CANADIAN MOBILE PARK RESIDENTS STRUGGLE AMID ENERGY BOOM, DOVER, DELAWARE LOOKS TO AMEND MANUFACTURED HOME ORDINANCE, ARIZONA RETAILER SEEKS CITY TAX BREAK
Promises of pipelines and LNG plants in northern B.C. have some landowners seeing gold. But housing advocates warn that the prospect of a boom is causing housing problems for seniors and other vulnerable people, according to a recent online report by the Montreal Gazette.
Mobile home parks have long been the most affordable way for British Columbians to own a home in the coastal communities of Kitimat and Port Edward, however, that option is disappearing.
According to real estate agent Graham Pitzel. “Kitimat has gone through a lot of changes, but we do have some large projects proposed for the area right now,” he said, citing LNG, refinery and pipeline proposals.“If those do go through the times will go back to high rent, high prices — everything, we anticipate, will probably go up again.”
There’s a similar situation to the northwest in Port Edward, just a stone’s throw away from the proposed site of the LNG terminal on Lelu Island. The owner of that town’s Stonecliff Park trailer court shut down the park last year to turn it into a green space, arguing that she was losing money on her investment.
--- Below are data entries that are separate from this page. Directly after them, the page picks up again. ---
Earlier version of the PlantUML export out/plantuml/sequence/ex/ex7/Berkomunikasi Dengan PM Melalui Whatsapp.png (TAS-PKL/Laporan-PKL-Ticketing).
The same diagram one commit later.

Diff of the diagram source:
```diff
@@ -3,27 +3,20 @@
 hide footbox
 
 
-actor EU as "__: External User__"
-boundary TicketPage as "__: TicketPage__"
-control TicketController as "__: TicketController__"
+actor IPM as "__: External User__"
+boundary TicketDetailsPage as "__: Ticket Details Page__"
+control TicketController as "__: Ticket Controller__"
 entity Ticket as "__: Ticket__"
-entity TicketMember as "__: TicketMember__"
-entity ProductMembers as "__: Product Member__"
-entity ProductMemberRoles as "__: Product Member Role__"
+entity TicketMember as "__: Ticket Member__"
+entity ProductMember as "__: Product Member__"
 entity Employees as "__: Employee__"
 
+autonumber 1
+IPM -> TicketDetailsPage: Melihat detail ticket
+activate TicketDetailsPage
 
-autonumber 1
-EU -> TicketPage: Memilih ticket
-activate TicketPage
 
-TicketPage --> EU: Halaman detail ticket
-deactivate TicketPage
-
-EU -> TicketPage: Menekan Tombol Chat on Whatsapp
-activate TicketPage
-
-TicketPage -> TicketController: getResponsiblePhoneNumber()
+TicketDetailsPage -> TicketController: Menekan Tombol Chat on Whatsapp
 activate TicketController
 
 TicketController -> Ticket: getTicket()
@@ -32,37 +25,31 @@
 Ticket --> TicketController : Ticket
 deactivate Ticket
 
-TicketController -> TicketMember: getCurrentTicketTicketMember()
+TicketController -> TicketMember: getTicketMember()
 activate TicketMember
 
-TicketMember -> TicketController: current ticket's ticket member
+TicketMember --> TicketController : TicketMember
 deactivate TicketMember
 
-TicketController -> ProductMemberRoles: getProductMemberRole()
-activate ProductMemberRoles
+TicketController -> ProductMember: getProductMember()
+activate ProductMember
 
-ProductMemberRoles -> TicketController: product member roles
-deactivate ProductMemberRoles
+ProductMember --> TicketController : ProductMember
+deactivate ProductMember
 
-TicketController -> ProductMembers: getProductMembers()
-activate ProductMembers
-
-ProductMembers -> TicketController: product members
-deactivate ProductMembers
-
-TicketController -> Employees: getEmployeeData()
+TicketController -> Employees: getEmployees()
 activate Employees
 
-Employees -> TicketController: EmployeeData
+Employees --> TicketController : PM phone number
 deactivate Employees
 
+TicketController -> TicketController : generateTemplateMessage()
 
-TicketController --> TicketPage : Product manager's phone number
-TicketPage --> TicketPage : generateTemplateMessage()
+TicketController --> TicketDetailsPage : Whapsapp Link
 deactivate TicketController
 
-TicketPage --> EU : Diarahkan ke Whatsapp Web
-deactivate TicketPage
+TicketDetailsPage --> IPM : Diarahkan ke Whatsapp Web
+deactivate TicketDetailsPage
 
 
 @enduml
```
It’s cases like these that prompted NDP MLA Harry Bains to draft a bill, calling for changes to provincial legislation that would require landlords to provide evicted tenants with up to $30,000 to cover moving costs if a park is being redeveloped. Or buy the homes at market value if they’re impossible to move.
He said he was moved by the stories of trailer park residents in his riding of Surrey-Newton where rising property values have led to similar situations in recent years.
“These are our seniors. They built this province and their country. Many of them fought for us,” he said.
The bill was introduced in the last sitting of the legislature, but didn’t make it to the floor for discussion.
Dover, De. City Council to Consider Amending Manufactured Home Community Ordinance
The head of Dover’s planning office said Friday a city ordinance meant to update rules for building manufactured housing in the city may need to be amended, reports the Dover Post.
Unanimously adopted Aug. 8 by city council, Ordinance 2016-16 also set out standards for maintaining and managing neighborhoods where residents own their homes, but lease the land beneath from a third party.
The owner of one of those properties, Harry Miller, has complained to city council that the ordinance puts an unnecessary burden on operations in the manufactured home Community of Wild Meadows.
However, Dover city Councilman Fred Neil, who lives in Wild Meadows, feels the new rules help improve manufactured home communities. State law requires landowners to maintain the property to ensure the health and safety of the residents, but provides no way of enforcing the requirement, he said.
Ordinance 2016-16, which will take effect until July 2017, sets up the means to ensure the health and safety of the residents, he said. Neil was one of the cosponsors of the ordinance. Saturday, Neil said he and fellow cosponsor councilman Scot W. Cole would not object to some amendments, but the ordinance’s provisions about ensuring landowners comply with federal and local laws remaining. However, an amendment to the ordinance would require approval by the full city council.
Chino Valley Council Ponders Tax Break for Clayton Homes
The management of Clayton Homes in Chino Valley, Arizona, are asking the Town Council to consider granting them some sales tax relief, saying the highest rate in the region is hurting his business, according to an online report by Chino Valley Review.
“My own sister stores are my biggest competitors, said Dave Rowe, general manager of Chino Valley’s Clayton Homes. The company which is owned by Berkshire Hathaway, also has locations in Mesa and Glendale.
“Everyone”s shopping the internet these days. My own stores are using the tax rate against me. The Mesa and Glendale locations are actually selling more homes up here because it’s cheaper than we can up here,” Rowe said.
Rowe said if they continue to lose business to their sister stores in the Valley of the Sun, then it will be hard for him to justify keeping his store open. Rowe was speaking to the Council’s Oct 18 work study session, so there were no votes.
Chino Valley receives almost all of it’s funding from a 4 percent sales tax which is the highest in the greater Phoenix region, Mesa has a 1.75 percent, Glendale has a 2.90 percent sales tax rate. Rowe asked the Council to consider lowering it to 2 or 3 percent just for manufactured homes.
“We’re not bringing this up, using this as a threatening tactic, but my corporation is sitting there going, ‘Our Glendale and our Mesa locations are selling into Chino Valley and surrounding areas, then why do we need a location there?”
A 2 percent decrease would mean an estimated $55,000 less in revenues for the town, about one-half of the amount received in 2015 from Clayton Homes sale of manufactured home sales.
If the Council wishes to proceed, they would have to set a public hearing for Dec.13,and then advertise it. The earliest a rate decrease could take effect is March 1, 2017.